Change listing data
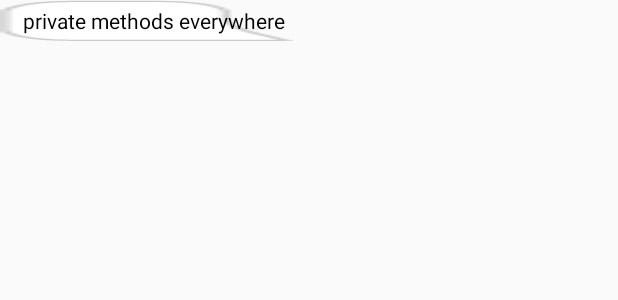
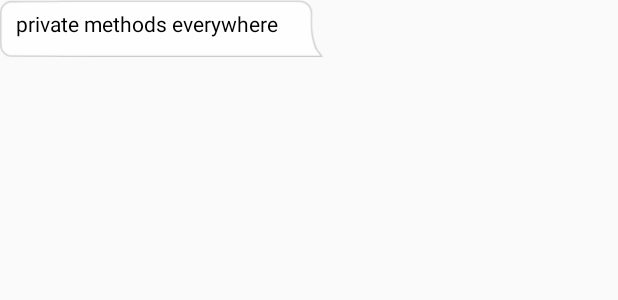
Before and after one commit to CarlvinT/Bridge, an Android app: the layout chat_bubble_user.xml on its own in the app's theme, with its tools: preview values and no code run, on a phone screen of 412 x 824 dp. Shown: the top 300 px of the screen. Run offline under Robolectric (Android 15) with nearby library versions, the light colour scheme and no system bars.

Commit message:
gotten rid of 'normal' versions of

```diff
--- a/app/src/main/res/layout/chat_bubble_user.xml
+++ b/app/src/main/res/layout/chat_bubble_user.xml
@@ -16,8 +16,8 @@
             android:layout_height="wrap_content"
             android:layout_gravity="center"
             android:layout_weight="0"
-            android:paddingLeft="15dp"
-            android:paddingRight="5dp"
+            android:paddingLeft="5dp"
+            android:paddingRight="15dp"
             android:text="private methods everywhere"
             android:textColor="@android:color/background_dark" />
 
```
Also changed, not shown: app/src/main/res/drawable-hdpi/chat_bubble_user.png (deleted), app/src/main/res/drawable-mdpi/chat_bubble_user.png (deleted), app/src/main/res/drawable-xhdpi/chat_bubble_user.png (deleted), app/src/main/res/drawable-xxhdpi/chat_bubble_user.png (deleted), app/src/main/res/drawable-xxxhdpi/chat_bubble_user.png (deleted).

--

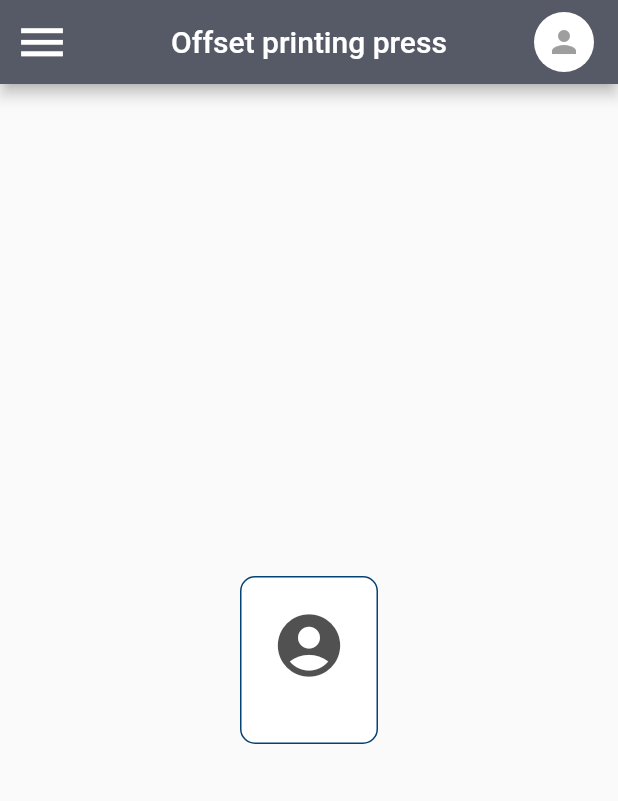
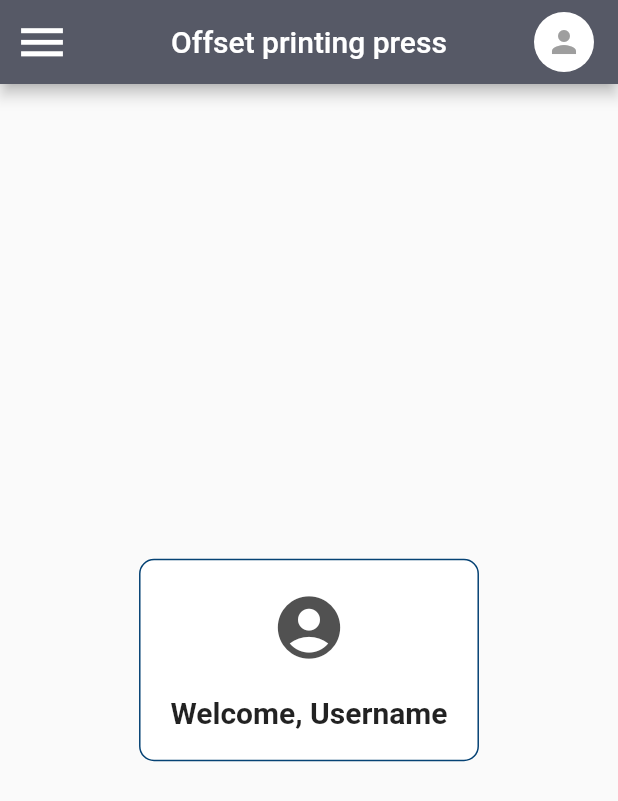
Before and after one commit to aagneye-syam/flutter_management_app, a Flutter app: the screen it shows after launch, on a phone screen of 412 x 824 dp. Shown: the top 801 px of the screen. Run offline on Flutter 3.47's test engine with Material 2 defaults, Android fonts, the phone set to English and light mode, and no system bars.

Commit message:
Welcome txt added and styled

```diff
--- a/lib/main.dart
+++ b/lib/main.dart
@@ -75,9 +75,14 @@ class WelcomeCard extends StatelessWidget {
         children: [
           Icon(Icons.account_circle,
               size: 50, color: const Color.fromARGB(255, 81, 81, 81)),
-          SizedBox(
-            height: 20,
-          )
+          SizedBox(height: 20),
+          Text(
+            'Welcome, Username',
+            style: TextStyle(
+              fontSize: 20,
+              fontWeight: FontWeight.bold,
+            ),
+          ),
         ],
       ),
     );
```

Work instruction
Tell how many lines above include the word "main". Give the number alone.

Solution to this problem
5